## Task details
Locate the word "other" in the data below, then copy every line that holds it.

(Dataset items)
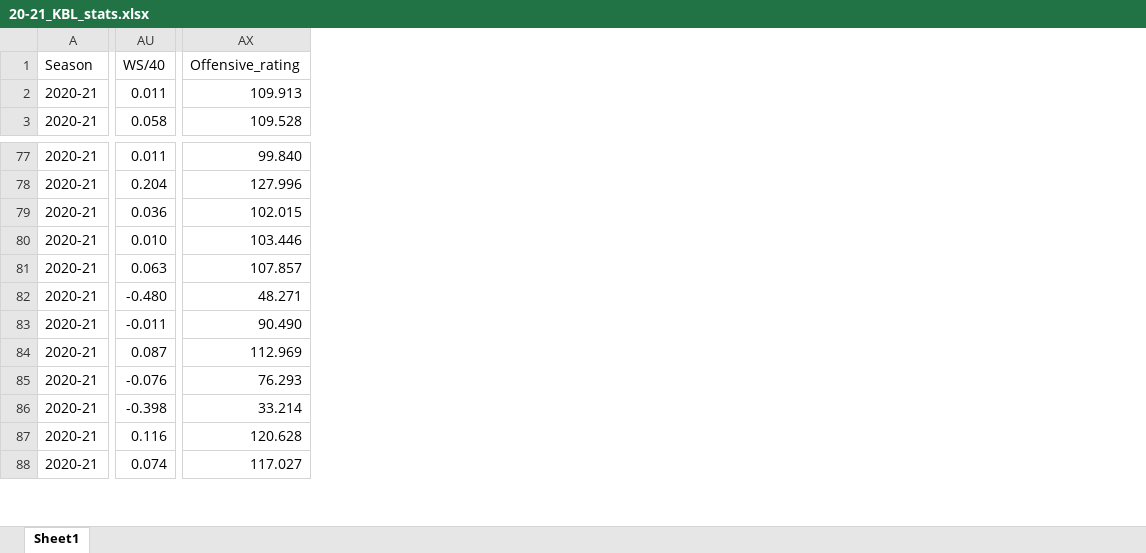
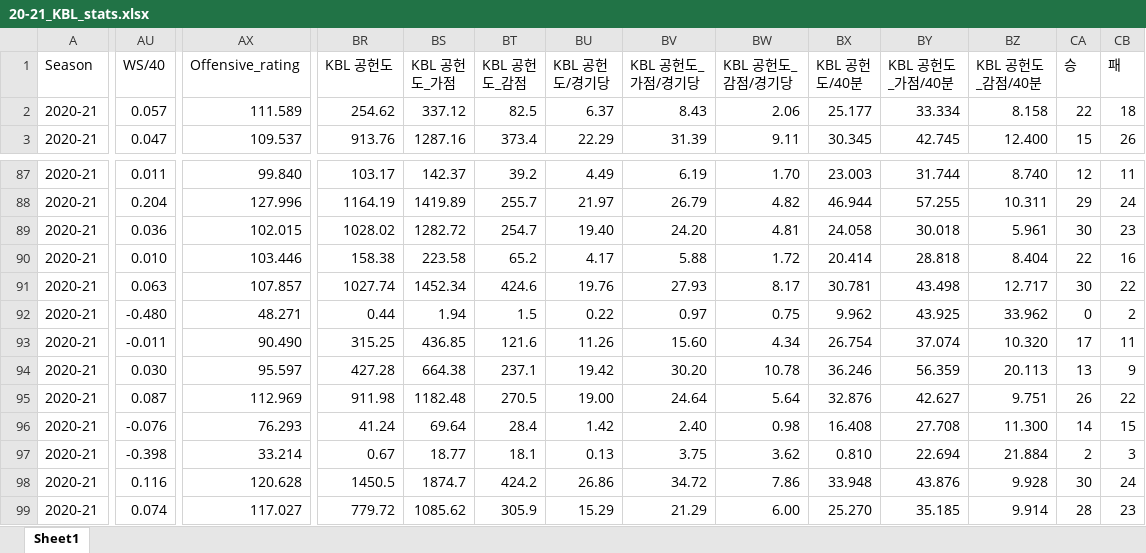
Before and after one commit to dookie777/KBL-Player-Performance-Analyzer, an Excel workbook: 20-21_KBL_stats.xlsx, sheet Sheet1, drawn as a sheet; only a part is shown, gaps mark what is left out; values as stored, in another font and other column widths than the file's, no cell formats; rows hold the shown columns only; the diff covers the shown part only; the diff names each change by its address in the sheet, - before the commit and + after, or states it on an @@ line.

```diff
--- a/20-21_KBL_stats.xlsx (sheet Sheet1)
+++ b/20-21_KBL_stats.xlsx (sheet Sheet1)
+column BR (KBL 공헌도), rows 2-3: 254.62 | 913.76; rows 87-93: 103.17 | 1164.19 | 1028.02 | 158.38 | 1027.74 | 0.44 | 315.25; rows 95-99: 911.98 | 41.24 | 0.67 | 1450.5 | 779.72
+column BS (KBL 공헌도_가점), rows 2-3: 337.12 | 1287.16; rows 87-93: 142.37 | 1419.89 | 1282.72 | 223.58 | 1452.34 | 1.94 | 436.85; rows 95-99: 1182.48 | 69.64 | 18.77 | 1874.7 | 1085.62
+column BT (KBL 공헌도_감점), rows 2-3: 82.5 | 373.4; rows 87-93: 39.2 | 255.7 | 254.7 | 65.2 | 424.6 | 1.5 | 121.6; rows 95-99: 270.5 | 28.4 | 18.1 | 424.2 | 305.9
+column BU (KBL 공헌도/경기당), rows 2-3: 6.37 | 22.29; rows 87-93: 4.49 | 21.97 | 19.40 | 4.17 | 19.76 | 0.22 | 11.26; rows 95-99: 19.00 | 1.42 | 0.13 | 26.86 | 15.29
+column BV (KBL 공헌도_가점/경기당), rows 2-3: 8.43 | 31.39; rows 87-93: 6.19 | 26.79 | 24.20 | 5.88 | 27.93 | 0.97 | 15.60; rows 95-99: 24.64 | 2.40 | 3.75 | 34.72 | 21.29
+column BW (KBL 공헌도_감점/경기당), rows 2-3: 2.06 | 9.11; rows 87-93: 1.70 | 4.82 | 4.81 | 1.72 | 8.17 | 0.75 | 4.34; rows 95-99: 5.64 | 0.98 | 3.62 | 7.86 | 6.00
+column BX (KBL 공헌도/40분), rows 2-3: 25.177 | 30.345; rows 87-93: 23.003 | 46.944 | 24.058 | 20.414 | 30.781 | 9.962 | 26.754; rows 95-99: 32.876 | 16.408 | 0.810 | 33.948 | 25.270
+column BY (KBL 공헌도_가점/40분), rows 2-3: 33.334 | 42.745; rows 87-93: 31.744 | 57.255 | 30.018 | 28.818 | 43.498 | 43.925 | 37.074; rows 95-99: 42.627 | 27.708 | 22.694 | 43.876 | 35.185
+column BZ (KBL 공헌도_감점/40분), rows 2-3: 8.158 | 12.400; rows 87-93: 8.740 | 10.311 | 5.961 | 8.404 | 12.717 | 33.962 | 10.320; rows 95-99: 9.751 | 11.300 | 21.884 | 9.928 | 9.914
+column CA (승), rows 2-3: 22 | 15; rows 87-93: 12 | 29 | 30 | 22 | 30 | 0 | 17; rows 95-99: 26 | 14 | 2 | 30 | 28
+column CB (패), rows 2-3: 18 | 26; rows 87-93: 11 | 24 | 23 | 16 | 22 | 2 | 11; rows 95-99: 22 | 15 | 3 | 24 | 23
-AU2 (WS/40): 0.011
+AU2 (WS/40): 0.057
-AX2 (Offensive_rating): 109.913
+AX2 (Offensive_rating): 111.589
-AU3 (WS/40): 0.058
+AU3 (WS/40): 0.047
-AX3 (Offensive_rating): 109.528
+AX3 (Offensive_rating): 109.537
+row 94: 2020-21 | 0.030 | 95.597 | 427.28 | 664.38 | 237.1 | 19.42 | 30.20 | 10.78 | 36.246 | 56.359 | 20.113 | 13 | 9
```
Also changed, not shown: 18 added rows, 2 removed rows and 280 edited cells elsewhere in this sheet, cell formats, formulas that keep their value, 21-22_KBL_stats.xlsx, 22-23_KBL_stats.xlsx, 4 other files.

## Answer to the exercise
Before and after one commit to dookie777/KBL-Player-Performance-Analyzer, an Excel workbook: 20-21_KBL_stats.xlsx, sheet Sheet1, drawn as a sheet; only a part is shown, gaps mark what is left out; values as stored, in another font and other column widths than the file's, no cell formats; rows hold the shown columns only; the diff covers the shown part only; the diff names each change by its address in the sheet, - before the commit and + after, or states it on an @@ line.
Also changed, not shown: 18 added rows, 2 removed rows and 280 edited cells elsewhere in this sheet, cell formats, formulas that keep their value, 21-22_KBL_stats.xlsx, 22-23_KBL_stats.xlsx, 4 other files.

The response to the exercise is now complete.